Like many others, in the past, you have possibly used a voting tool to help you decide who to vote for. After completing a survey, users are shown how closely the parties political stances align with their own. This helps users make an informed, unbiased decision. A useful alternative for having to go through all election information yourselves, right?
Possibly without being fully aware of it, a voting tool is just one of the countless examples of tools that are based on a scoring model. Scoring models play an increasingly important role in our everyday lives, where every day a large number of decisions are made based on scoring models and a lot of advice is being given after completion of one.
The increasing pressure on organizations to make sound decisions faster and work more efficiently are driving organizations to make more use of scoring models. This trend triggered me to dedicate this blog on scoring models and how they come into being.
Scoring models come in different shapes and sizes. Some generic, others very specific. In short, you could describe a scoring model as follows; a model in which various variables are weighted in varying ways and result in a score. This score subsequently forms the basis for a conclusion, decision or advice.
In defining the possible outcomes organizations are not limited to numerical values, whereas the score can be translated to any format. Therefore scoring models can relate to different decision situations and answer a wide variety of questions, including:
Although scoring models come in all shapes and sizes, the common denominator of scoring models is that (specialist) knowledge is made available in such a way that less knowledgeable people are also able to draw the right conclusions.
In the past, Microsoft Excel was commonly used to share score models with end users. However, nowadays organizations mostly use decision tree based applications. These applications contain various (smart) questions or criteria to be answered until it generates a score. This method allows organizations to present complex information in a simple manner.
Example 1 – A risk analysis that uses a scoring model to determine to which risk category an event belongs.
Scoring models are also becoming increasingly automated. In that case, the model extracts all data (possibly from a database) that contributes to the scoring and automatically follows the defined steps of the decision-making process.

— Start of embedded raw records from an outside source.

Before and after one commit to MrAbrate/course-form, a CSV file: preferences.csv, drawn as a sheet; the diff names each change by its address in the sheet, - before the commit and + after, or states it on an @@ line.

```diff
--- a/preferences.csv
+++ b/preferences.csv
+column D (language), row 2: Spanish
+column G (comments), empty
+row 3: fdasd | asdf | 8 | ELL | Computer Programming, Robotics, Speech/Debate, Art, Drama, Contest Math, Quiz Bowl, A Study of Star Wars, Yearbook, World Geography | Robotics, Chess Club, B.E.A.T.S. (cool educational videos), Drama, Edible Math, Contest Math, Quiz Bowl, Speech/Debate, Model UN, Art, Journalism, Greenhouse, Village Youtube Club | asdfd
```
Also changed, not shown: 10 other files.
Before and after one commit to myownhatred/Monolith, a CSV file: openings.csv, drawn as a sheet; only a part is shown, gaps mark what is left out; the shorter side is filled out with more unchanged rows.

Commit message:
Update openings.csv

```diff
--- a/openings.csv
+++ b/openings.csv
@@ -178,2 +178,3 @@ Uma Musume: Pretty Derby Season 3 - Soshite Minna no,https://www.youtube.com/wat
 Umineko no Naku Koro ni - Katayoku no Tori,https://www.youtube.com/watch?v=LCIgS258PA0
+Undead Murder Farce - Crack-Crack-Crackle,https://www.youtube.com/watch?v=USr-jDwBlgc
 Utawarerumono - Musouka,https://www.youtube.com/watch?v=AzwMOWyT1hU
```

This does not affect the outcome of the scoring model but does offer opportunities to further optimize the decision-making process.
A scoring model is the result of a scorecard card. A scorecard is a table in which all elements that influence the outcome are separated into individual characteristics, each with its own value. The various individual characteristics can, therefore, have varying influences on the overall assessment. To clarify this, please find below an extract of a possible scorecard.

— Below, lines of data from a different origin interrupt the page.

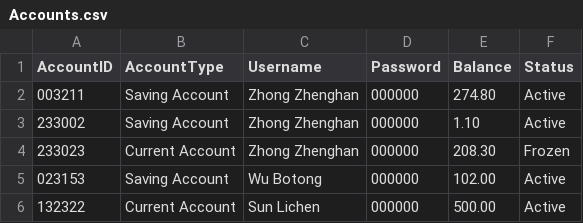
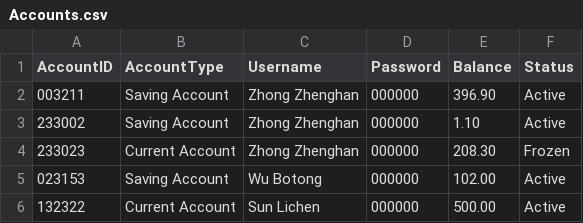
Before and after one commit to buptxinghan/Virtual-Bank-for-Kids, a CSV file: VirtualBankV2/src/Data/Accounts.csv, drawn as a sheet.

```diff
--- a/VirtualBankV2/src/Data/Accounts.csv
+++ b/VirtualBankV2/src/Data/Accounts.csv
@@ -1,3 +1,3 @@
 AccountID,AccountType,Username,Password,Balance,Status
-003211,Saving Account,Zhong Zhenghan,000000,274.80,Active
+003211,Saving Account,Zhong Zhenghan,000000,396.90,Active
 233002,Saving Account,Zhong Zhenghan,000000,1.10,Active
```
Also changed, not shown: VirtualBankV2/src/Data/Transactions.csv, 12 other files.
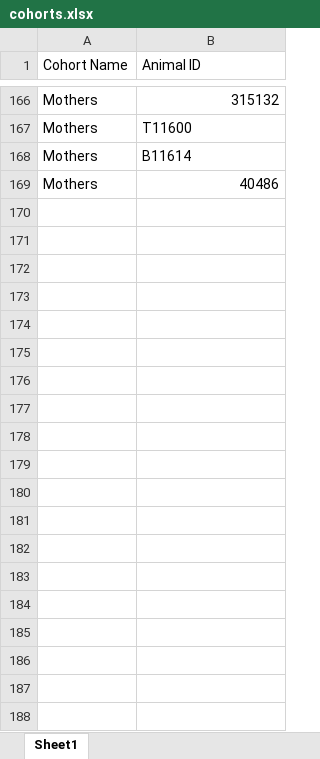
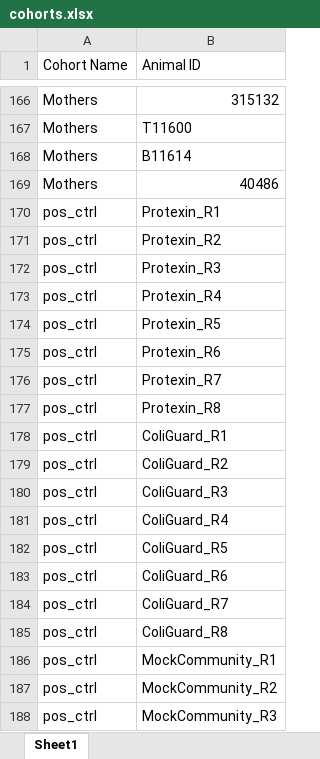
Before and after one commit to GaioTransposon/metapigs_dry, an Excel workbook: source_data/cohorts.xlsx, sheet Sheet1, drawn as a sheet; only a part is shown, gaps mark what is left out; values as stored, in another font and other column widths than the file's, no borders; conditional formats not drawn; the diff covers the shown part only; the diff names each change by its address in the sheet, - before the commit and + after, or states it on an @@ line.

Commit message:
cohorts file updated

```diff
--- a/source_data/cohorts.xlsx (sheet Sheet1)
+++ b/source_data/cohorts.xlsx (sheet Sheet1)
+row 170: pos_ctrl | Protexin_R1
+row 171: pos_ctrl | Protexin_R2
+row 172: pos_ctrl | Protexin_R3
+row 173: pos_ctrl | Protexin_R4
+row 174: pos_ctrl | Protexin_R5
+row 175: pos_ctrl | Protexin_R6
+row 176: pos_ctrl | Protexin_R7
+row 177: pos_ctrl | Protexin_R8
+row 178: pos_ctrl | ColiGuard_R1
+row 179: pos_ctrl | ColiGuard_R2
+row 180: pos_ctrl | ColiGuard_R3
+row 181: pos_ctrl | ColiGuard_R4
+row 182: pos_ctrl | ColiGuard_R5
+row 183: pos_ctrl | ColiGuard_R6
+row 184: pos_ctrl | ColiGuard_R7
+row 185: pos_ctrl | ColiGuard_R8
+row 186: pos_ctrl | MockCommunity_R1
+row 187: pos_ctrl | MockCommunity_R2
+row 188: pos_ctrl | MockCommunity_R3
```
Also changed, not shown: 26 added rows elsewhere in this sheet, 1 other file.
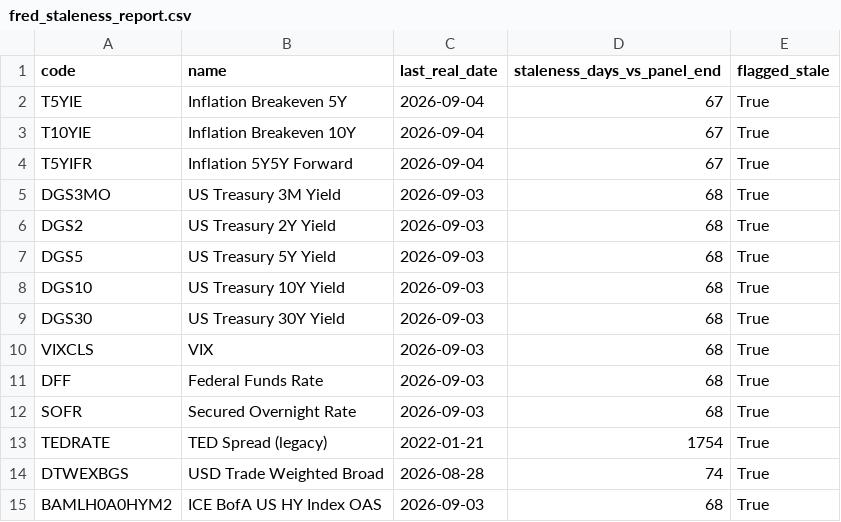
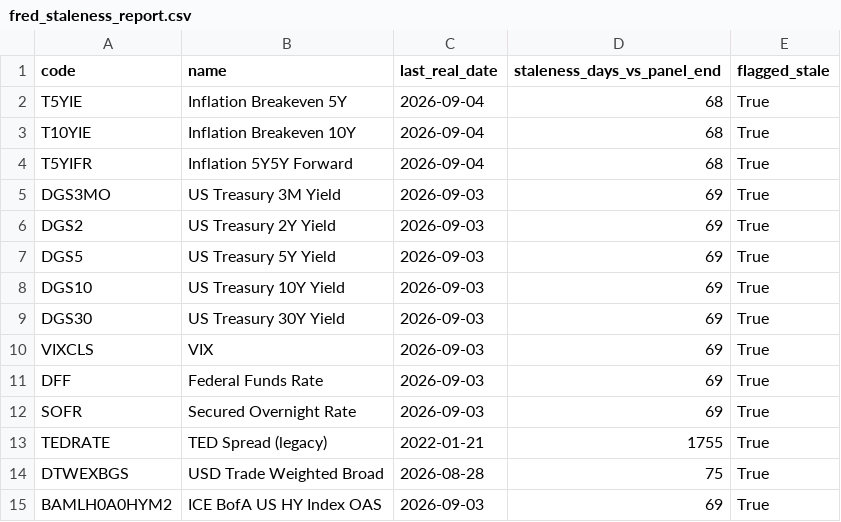
Before and after one commit to bk113/BK-Market-dashboard, a CSV file: data/fred_staleness_report.csv, drawn as a sheet.

```diff
--- a/data/fred_staleness_report.csv
+++ b/data/fred_staleness_report.csv
@@ -1,15 +1,15 @@
 code,name,last_real_date,staleness_days_vs_panel_end,flagged_stale
-T5YIE,Inflation Breakeven 5Y,2026-09-04,67,True
-T10YIE,Inflation Breakeven 10Y,2026-09-04,67,True
-T5YIFR,Inflation 5Y5Y Forward,2026-09-04,67,True
-DGS3MO,US Treasury 3M Yield,2026-09-03,68,True
-DGS2,US Treasury 2Y Yield,2026-09-03,68,True
-DGS5,US Treasury 5Y Yield,2026-09-03,68,True
-DGS10,US Treasury 10Y Yield,2026-09-03,68,True
-DGS30,US Treasury 30Y Yield,2026-09-03,68,True
-VIXCLS,VIX,2026-09-03,68,True
-DFF,Federal Funds Rate,2026-09-03,68,True
-SOFR,Secured Overnight Rate,2026-09-03,68,True
-TEDRATE,TED Spread (legacy),2022-01-21,1754,True
-DTWEXBGS,USD Trade Weighted Broad,2026-08-28,74,True
-BAMLH0A0HYM2,ICE BofA US HY Index OAS,2026-09-03,68,True
+T5YIE,Inflation Breakeven 5Y,2026-09-04,68,True
+T10YIE,Inflation Breakeven 10Y,2026-09-04,68,True
+T5YIFR,Inflation 5Y5Y Forward,2026-09-04,68,True
+DGS3MO,US Treasury 3M Yield,2026-09-03,69,True
+DGS2,US Treasury 2Y Yield,2026-09-03,69,True
+DGS5,US Treasury 5Y Yield,2026-09-03,69,True
+DGS10,US Treasury 10Y Yield,2026-09-03,69,True
+DGS30,US Treasury 30Y Yield,2026-09-03,69,True
+VIXCLS,VIX,2026-09-03,69,True
+DFF,Federal Funds Rate,2026-09-03,69,True
+SOFR,Secured Overnight Rate,2026-09-03,69,True
+TEDRATE,TED Spread (legacy),2022-01-21,1755,True
+DTWEXBGS,USD Trade Weighted Broad,2026-08-28,75,True
+BAMLH0A0HYM2,ICE BofA US HY Index OAS,2026-09-03,69,True
```
Also changed, not shown: data/panel_v22_levels.csv, data/panel_v22_metadata.csv, 6 other files.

Example 2 – A scorecard showing individual characteristics and their relative weightings.
Obviously, domain experts are responsible for specifying the scorecard. Their extensive knowledge and experience allows them to decide which elements actually influence the outcome and assign a score to each element based on its value. Additionally, it is important to realize domain experts are familiar with decision strategies of organizations and should conduct a periodic evaluation to make sure the scorecard still reflects the organizational strategy. Bearing in mind this shift of responsibilities and its evolving role, the domain experts’ role will possibly be a more strategic one in the future.
To emphasize how important it is that domain experts are involved in the process of creating a scorecard, think of a scoring model that is used to determine if there are any signs of symptoms of ADHD, and if so, to what extent. I am pretty confident you wouldn’t care too much about the outcome, if you’d find out the scorecard was created by your local baker.

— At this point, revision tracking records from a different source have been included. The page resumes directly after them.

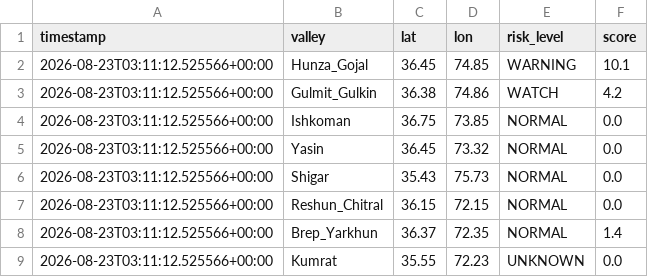
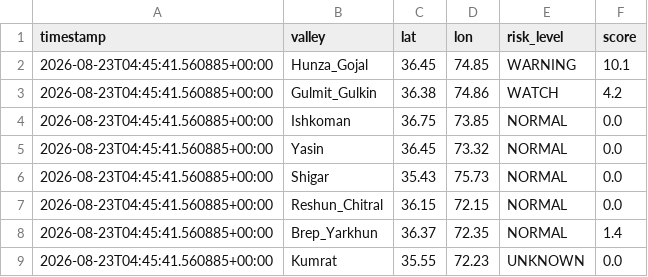
Before and after one commit to mirkhanzai/glacial-risk-watch-pakistan, a CSV file: data/latest_valleys.csv, drawn as a sheet.

```diff
--- a/data/latest_valleys.csv
+++ b/data/latest_valleys.csv
@@ -1,9 +1,9 @@
 timestamp,valley,lat,lon,risk_level,score
-2026-08-23T03:11:12.525566+00:00,Hunza_Gojal,36.45,74.85,WARNING,10.1
-2026-08-23T03:11:12.525566+00:00,Gulmit_Gulkin,36.38,74.86,WATCH,4.2
-2026-08-23T03:11:12.525566+00:00,Ishkoman,36.75,73.85,NORMAL,0.0
-2026-08-23T03:11:12.525566+00:00,Yasin,36.45,73.32,NORMAL,0.0
-2026-08-23T03:11:12.525566+00:00,Shigar,35.43,75.73,NORMAL,0.0
-2026-08-23T03:11:12.525566+00:00,Reshun_Chitral,36.15,72.15,NORMAL,0.0
-2026-08-23T03:11:12.525566+00:00,Brep_Yarkhun,36.37,72.35,NORMAL,1.4
-2026-08-23T03:11:12.525566+00:00,Kumrat,35.55,72.23,UNKNOWN,0.0
+2026-08-23T04:45:41.560885+00:00,Hunza_Gojal,36.45,74.85,WARNING,10.1
+2026-08-23T04:45:41.560885+00:00,Gulmit_Gulkin,36.38,74.86,WATCH,4.2
+2026-08-23T04:45:41.560885+00:00,Ishkoman,36.75,73.85,NORMAL,0.0
+2026-08-23T04:45:41.560885+00:00,Yasin,36.45,73.32,NORMAL,0.0
+2026-08-23T04:45:41.560885+00:00,Shigar,35.43,75.73,NORMAL,0.0
+2026-08-23T04:45:41.560885+00:00,Reshun_Chitral,36.15,72.15,NORMAL,0.0
+2026-08-23T04:45:41.560885+00:00,Brep_Yarkhun,36.37,72.35,NORMAL,1.4
+2026-08-23T04:45:41.560885+00:00,Kumrat,35.55,72.23,UNKNOWN,0.0
```
Also changed, not shown: data/history.csv, 1 other file.
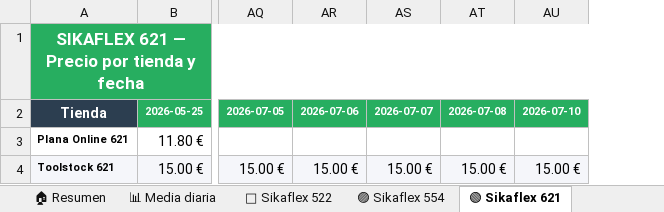
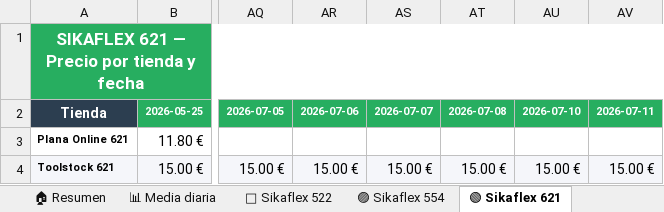
Before and after one commit to larri317/sikaflex-monitor, an Excel workbook: precios_sikaflex.xlsx, sheet 🟢 Sikaflex 621, drawn as a sheet; only a part is shown, gaps mark what is left out; values as stored, in another font and other column widths than the file's, no borders; charts and pictures not drawn; the diff names each change by its address in the sheet, - before the commit and + after, or states it on an @@ line.

```diff
--- a/precios_sikaflex.xlsx (sheet 🟢 Sikaflex 621)
+++ b/precios_sikaflex.xlsx (sheet 🟢 Sikaflex 621)
+column AV, rows 2-4: 2026-07-11 |  | 15.00 €
```
Also changed, not shown: sheet 📋 Todos los precios, sheet 🏠 Resumen, sheet 📊 Media diaria, sheet 🔵 Sikaflex 522, sheet 🟣 Sikaflex 554, charts or pictures, 1 other file.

When the scorecard is ready, the final step is to decide on the best way to make it available to colleagues. As mentioned earlier, this can be done through interactive or fully automated tree-based applications, for example.
With this blog, I have tried to give you a bit more insight into the phenomenon of scoring models. Although there is a lot more to discuss, I hope this has been a helpful start on gaining more knowledge about scoring models and realizing the usefulness of this method of sharing knowledge.
Curious about the many benefits of scoring models? In next week’s blog I will show you why an increasing number of organizations are using (and finding themselves more and more dependent on) scoring models and how it helps them realize their goals. I will illustrate the benefits with examples on how scoring models can support organizations in their decision making on the creditworthiness of (potential) customers.
Until next week!